Up to $300m of cash and assets of Aegean Marine Petroleum Network were believed to have been misappropriated through fraudulent activities involving over a dozen company employees, a latest audit committee investigation has found. The investigation showed that the principal beneficiary of the misappropriation is Fujairah-based OilTank Engineering & Consulting, which entered into a contract with an Aegean subsidiary to oversee the construction of Fujairah Oil Terminal Facility.
7. Operating Costs to Rise
More stringent fuel regulations regarding sulphur content could significantly increase global shipping companies’ operating costs and capex needs, says Fitch Ratings in a new report. “This may negatively affect their credit quality unless they manage to pass these costs to customers. Many shipping companies have started implementing fuel surcharges to recover costs associated with the new sulphur cap regulation, but their ability to sustain these will depend on market fundamentals, which remain challenging,” said Flitch.
8. Five Star Sale Announced

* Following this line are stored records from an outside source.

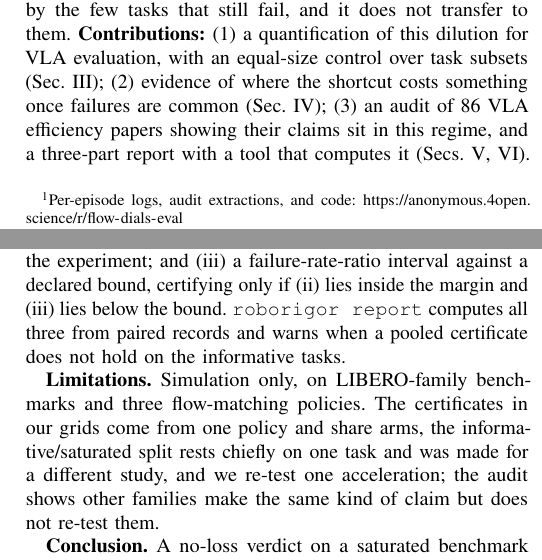
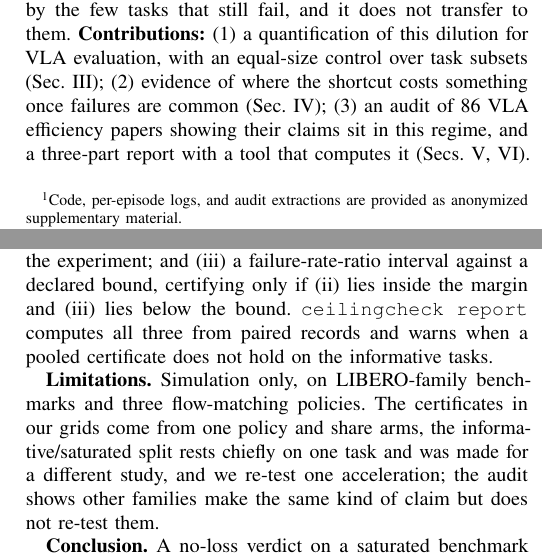
Before and after one commit to nihalgunu/roborigor, a LaTeX paper (paper/main.tex): two parts of the columns of pages 1 and 3 of 3, joined at a grey line, cut so that both start at the same text. Compiled offline with pdfLaTeX.

Commit message:
Report: anonymous build points to supplementary material and uses a neutral tool name

```diff
--- a/paper/main.tex
+++ b/paper/main.tex
@@ -68,7 +68,7 @@ token pruning, and quantization, applied to released policies such as
 $\pi_0$, $\pi_{0.5}$, and SmolVLA~\cite{black2024pi0,pi05,shukor2025smolvla}.
 Their shared evidence is parity with the base policy on
 LIBERO~\cite{liu2023libero}; released $\pi_{0.5}$, for example, loses
-$0.2$ points at a single denoising step~\cite{oi2026actioncache}.\footnote{Per-episode logs, audit extractions, and code: \ifanon\url{https://anonymous.4open.science/r/flow-dials-eval}\else \url{https://github.com/nihalgunu/roborigor}\fi}
+$0.2$ points at a single denoising step~\cite{oi2026actioncache}.\footnote{\ifanon Code, per-episode logs, and audit extractions are provided as anonymized supplementary material.\else Per-episode logs, audit extractions, and code: \url{https://github.com/nihalgunu/roborigor}\fi}
 
 \textbf{Claim.} Such no-loss verdicts are largely supplied by tasks both
 settings already solve, and so say little about the tasks on which
@@ -208,7 +208,7 @@ with the exact conditional odds-ratio interval; (ii)~the absolute
 interval on tasks declared informative before the experiment; and
 (iii)~a failure-rate-ratio interval against a declared bound, certifying
 only if (ii) lies inside the margin and (iii) lies below the bound.
-\texttt{roborigor report} computes all three from paired records and
+\texttt{\ifanon ceilingcheck\else roborigor\fi{} report} computes all three from paired records and
 warns when a pooled certificate does not hold on the informative tasks.
 
 \textbf{Limitations.} Simulation only, on LIBERO-family benchmarks and
```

Ningbo Marine Court is going to hold an auction to sell the 2010-built capesize bulker Five Stars Beijing through online platform Taobao on December 6. The 179,800 dwt bulker is the last ship belonging to the now defunct Five Stars Fujian Shipping. In August, Beihai Maritime Court sold the company’s capesize bulker Five Stars Fujian for around $24.8m. Greek owner Safe Bulkers acquired the vessel and renamed it Mount Troodos. Five Stars Fujian has been suffering a financial crisis since 2016 and all assets of the company had been seized by creditor banks.
9. IMO Audit Roll Out
Auditing IMO Member States to assess how effectively they administer key IMO treaties is an important part of the Organization’s work to ensure its regulatory framework is universally adopted and implemented. A regional training course for auditors under the IMO’s Member State Audit Scheme (IMSAS) took place in Busan, Republic of Korea (29 October – 2 November).
10. Multi Million Pollution Fine
German shipping company, MST Mineralien Schiffahrt Spedition und Transport GmbH (MST), was sentenced and ordered to pay a USD 3.2 million criminal fine due to hiding oil pollution. According to the US Department of Justice, the company pleaded guilty and was sentenced in Portland, Maine, for obstruction of justice and maintaining false official records to conceal deliberate pollution from its ship the M/V Marguerita. Namely, the company used falsified log books to hide intentional discharges of oily bilge waste occurring over a nine-month period during which the ship regularly made port calls in Portland, Maine.
Daily news feed from Seacurus Ltd – providers of MLC crew insurance solutions www.seacurus.com